Work task: Working through the lines below, return each one that holds "files".
++++
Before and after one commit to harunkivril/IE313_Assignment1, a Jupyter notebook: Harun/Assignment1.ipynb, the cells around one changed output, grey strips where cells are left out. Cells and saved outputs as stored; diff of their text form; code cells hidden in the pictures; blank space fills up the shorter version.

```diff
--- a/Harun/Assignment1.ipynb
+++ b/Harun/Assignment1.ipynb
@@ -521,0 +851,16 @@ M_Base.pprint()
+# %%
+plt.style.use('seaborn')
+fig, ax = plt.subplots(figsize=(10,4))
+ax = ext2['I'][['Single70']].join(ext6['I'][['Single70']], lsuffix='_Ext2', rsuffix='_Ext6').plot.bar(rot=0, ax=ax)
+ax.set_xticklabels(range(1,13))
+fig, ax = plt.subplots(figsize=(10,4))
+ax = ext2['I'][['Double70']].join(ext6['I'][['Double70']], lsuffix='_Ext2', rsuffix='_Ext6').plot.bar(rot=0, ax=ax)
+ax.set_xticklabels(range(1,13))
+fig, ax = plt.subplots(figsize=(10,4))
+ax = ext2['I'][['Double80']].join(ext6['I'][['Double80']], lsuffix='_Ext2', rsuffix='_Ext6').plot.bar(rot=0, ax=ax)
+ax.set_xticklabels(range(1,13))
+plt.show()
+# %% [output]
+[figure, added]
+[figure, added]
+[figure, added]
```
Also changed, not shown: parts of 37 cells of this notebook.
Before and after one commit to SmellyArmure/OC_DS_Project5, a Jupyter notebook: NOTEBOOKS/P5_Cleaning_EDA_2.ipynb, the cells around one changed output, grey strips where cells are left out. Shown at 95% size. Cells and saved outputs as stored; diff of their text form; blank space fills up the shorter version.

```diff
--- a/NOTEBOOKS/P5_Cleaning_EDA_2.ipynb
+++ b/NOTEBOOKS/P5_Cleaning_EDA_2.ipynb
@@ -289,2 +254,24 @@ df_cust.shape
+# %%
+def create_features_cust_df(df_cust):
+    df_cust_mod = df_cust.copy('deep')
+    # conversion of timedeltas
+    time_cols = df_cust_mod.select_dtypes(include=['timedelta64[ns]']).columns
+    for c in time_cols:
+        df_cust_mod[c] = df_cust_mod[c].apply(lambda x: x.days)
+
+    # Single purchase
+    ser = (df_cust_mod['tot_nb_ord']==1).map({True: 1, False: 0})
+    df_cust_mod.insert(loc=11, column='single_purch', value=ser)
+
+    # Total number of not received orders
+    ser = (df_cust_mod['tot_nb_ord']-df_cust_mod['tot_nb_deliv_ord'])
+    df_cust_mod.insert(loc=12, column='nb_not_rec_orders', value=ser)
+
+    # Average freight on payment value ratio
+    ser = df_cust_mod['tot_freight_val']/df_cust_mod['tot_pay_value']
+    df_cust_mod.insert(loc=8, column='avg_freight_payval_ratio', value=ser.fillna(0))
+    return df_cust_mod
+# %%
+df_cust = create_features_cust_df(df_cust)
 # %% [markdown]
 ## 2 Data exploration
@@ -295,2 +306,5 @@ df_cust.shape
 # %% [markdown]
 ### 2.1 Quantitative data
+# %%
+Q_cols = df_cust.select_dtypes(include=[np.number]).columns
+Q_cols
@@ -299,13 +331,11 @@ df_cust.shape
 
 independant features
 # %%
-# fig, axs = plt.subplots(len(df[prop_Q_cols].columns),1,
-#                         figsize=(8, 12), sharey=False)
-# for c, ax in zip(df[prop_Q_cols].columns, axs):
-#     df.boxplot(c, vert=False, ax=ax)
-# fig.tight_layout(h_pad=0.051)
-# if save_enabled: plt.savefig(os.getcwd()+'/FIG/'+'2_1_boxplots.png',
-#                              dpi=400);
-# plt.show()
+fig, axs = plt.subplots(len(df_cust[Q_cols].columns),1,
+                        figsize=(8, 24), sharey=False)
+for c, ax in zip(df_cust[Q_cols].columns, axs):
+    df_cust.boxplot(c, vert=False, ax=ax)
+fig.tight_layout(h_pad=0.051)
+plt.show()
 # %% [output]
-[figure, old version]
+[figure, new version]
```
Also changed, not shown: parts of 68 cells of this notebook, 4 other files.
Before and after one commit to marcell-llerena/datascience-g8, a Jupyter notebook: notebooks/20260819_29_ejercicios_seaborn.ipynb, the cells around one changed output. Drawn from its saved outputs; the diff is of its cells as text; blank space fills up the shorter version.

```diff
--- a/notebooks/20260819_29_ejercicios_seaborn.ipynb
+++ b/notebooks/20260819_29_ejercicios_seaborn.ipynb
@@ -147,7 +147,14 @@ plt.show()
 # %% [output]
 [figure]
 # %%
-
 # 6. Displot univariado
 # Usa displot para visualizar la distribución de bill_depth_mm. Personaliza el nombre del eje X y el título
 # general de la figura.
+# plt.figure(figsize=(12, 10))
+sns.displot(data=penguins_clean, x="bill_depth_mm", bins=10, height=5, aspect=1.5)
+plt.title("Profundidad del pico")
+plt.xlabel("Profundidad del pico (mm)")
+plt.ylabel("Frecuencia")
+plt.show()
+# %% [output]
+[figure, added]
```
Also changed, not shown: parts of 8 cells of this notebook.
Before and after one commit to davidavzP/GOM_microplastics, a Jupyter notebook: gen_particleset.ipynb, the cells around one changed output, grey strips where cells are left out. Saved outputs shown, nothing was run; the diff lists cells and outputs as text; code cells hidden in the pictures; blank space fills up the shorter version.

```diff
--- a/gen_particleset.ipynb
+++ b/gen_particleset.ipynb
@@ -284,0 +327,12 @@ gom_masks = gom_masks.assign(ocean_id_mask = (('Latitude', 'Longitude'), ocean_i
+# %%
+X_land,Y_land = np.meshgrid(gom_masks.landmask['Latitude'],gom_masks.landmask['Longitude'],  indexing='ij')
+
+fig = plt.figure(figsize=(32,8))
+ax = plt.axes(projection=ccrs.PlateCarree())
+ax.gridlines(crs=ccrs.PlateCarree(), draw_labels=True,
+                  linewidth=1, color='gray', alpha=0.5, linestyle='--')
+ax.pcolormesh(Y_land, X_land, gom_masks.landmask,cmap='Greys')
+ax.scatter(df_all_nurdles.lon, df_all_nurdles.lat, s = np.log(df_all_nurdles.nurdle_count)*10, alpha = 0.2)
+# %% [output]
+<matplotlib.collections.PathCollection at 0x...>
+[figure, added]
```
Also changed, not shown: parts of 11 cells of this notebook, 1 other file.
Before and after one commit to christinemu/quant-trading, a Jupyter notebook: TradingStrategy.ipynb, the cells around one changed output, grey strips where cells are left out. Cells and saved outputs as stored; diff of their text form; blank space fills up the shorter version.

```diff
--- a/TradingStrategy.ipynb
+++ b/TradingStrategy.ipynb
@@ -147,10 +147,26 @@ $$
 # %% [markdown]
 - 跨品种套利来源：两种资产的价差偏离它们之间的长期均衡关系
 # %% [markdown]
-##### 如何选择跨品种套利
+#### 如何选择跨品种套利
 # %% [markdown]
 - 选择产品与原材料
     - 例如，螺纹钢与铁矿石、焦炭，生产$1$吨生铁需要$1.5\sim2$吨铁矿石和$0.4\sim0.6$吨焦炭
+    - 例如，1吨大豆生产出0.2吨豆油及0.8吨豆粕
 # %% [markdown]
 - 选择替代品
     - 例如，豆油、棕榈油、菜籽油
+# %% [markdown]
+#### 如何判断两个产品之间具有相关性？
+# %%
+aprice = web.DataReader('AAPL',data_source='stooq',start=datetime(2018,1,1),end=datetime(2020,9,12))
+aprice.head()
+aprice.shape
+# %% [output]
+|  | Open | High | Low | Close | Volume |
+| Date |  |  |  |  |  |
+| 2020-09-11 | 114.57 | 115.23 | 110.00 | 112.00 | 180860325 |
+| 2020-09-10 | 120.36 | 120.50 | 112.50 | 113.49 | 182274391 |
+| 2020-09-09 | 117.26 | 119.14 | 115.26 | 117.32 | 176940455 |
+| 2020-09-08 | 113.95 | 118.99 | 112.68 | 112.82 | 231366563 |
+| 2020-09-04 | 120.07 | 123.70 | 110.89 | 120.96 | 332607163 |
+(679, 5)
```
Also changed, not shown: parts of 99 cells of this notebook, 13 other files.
++++
Result of this task:
Also changed, not shown: parts of 68 cells of this notebook, 4 other files.
Also changed, not shown: parts of 99 cells of this notebook, 13 other files.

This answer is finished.